It was a real life ‘Rocky moment’ in August 2022 that defined the career of Birmingham’s Leon “Rocky” Edwards. The Jamaican born fighter would defy all odds and pull off one of the most improbable come-from-behind victories in the history of mixed martial arts against Kamaru “The Nigerian Nightmare” Usman.
Edwards, not known for his finishing ability, saw his UFC title aspirations diminishing as his long-time rival Usman cruised to a points victory. The UFC commentary team were already preparing to close show when the savvy Brit set Usman up for the perfect head kick knockout, claiming the UFC welterweight title for himself.
Edwards and Usman are set to face each other again at UFC 286 on March 18. Despite the loss, Usman is the betting favourite going into the fight, with many citing his superior cardio, and the success he found in the first fight as a means to victory in the rematch.
‘Whether I Was Tired or Not, You Got Knocked Out’ Edwards Responds to Usman’s Criticisms
During the UFC 286 pre-fight presser, Edwards addressed how he felt about defending his title for the first time, “[I’m excited], this is my first main event in the UK, and to be able to come back, headline it, defending my belt against Kamaru Usman, and it’s going to be a great night.

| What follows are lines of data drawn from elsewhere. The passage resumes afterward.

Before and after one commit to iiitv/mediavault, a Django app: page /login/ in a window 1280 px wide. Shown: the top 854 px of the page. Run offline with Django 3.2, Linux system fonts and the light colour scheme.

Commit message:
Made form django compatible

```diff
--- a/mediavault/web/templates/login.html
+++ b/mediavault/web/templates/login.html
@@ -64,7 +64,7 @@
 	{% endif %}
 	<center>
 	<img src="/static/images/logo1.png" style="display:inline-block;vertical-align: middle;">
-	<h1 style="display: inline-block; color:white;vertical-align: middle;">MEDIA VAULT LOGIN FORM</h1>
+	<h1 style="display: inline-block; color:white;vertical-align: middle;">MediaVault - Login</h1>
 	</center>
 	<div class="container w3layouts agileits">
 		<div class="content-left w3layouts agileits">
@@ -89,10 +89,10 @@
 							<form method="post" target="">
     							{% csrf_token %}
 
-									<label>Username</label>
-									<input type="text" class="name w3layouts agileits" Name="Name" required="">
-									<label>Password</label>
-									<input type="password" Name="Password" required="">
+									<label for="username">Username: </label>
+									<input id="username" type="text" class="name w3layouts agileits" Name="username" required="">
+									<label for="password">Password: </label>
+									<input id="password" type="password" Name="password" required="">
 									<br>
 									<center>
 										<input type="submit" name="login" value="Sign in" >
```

The UK is excited, I’m excited, It’s going to be good”
One of the main points of contention in the first fight was the altitude that Edwards and Usman fought at. UFC 278 took place in Salt Lake City, Utah, which is over 4,000ft above sea level making the oxygen level very thin for the fighters. Fans theorize that Edwards will have renewed cardio going into the rematch, since London is only 36 feet above sea level.
When prompted about whether the altitude played a factor in their first fight, Edwards replied: “Yeah 100%, you can see from an example where Cain Velasquez fought [Fabricio Werdum] at altitude, and he was known as ‘Cardio Cain’, you know. And he tired after like a round or two, and altitude definitely played a part in my performance, I couldn’t get my body to move the way I wanted it to move. Round one started off great, then after that, [it just kind of shut down].
Kamaru is using that as a way of saying ‘you were tired in the fight’, and, whether I was tired or not, you got knocked out.”
UFC 286: A Defining Event for Both Edwards and Usman
UFC London’s headliner sees two fighters turning a corner in their respective careers. Edwards looks to silence all his critics by proving the first victory in Utah wasn’t a fluke, and that he belongs at the top of the sport.
Usman on the other hand is in a fight against time, as the Nigerian born, Nebraskan raised wrestler not only competes against Edwards; he competes against his aging body. Usman is 35 years of age, which is considered old for a welterweight, and he also faces a litany of issues with his knees which make training and fighting much harder. With a defeat at UFC 286, Usman’s window of opportunity quickly begins to close and he may never touch the belt again. It’s all or nothing for our UFC London headliners.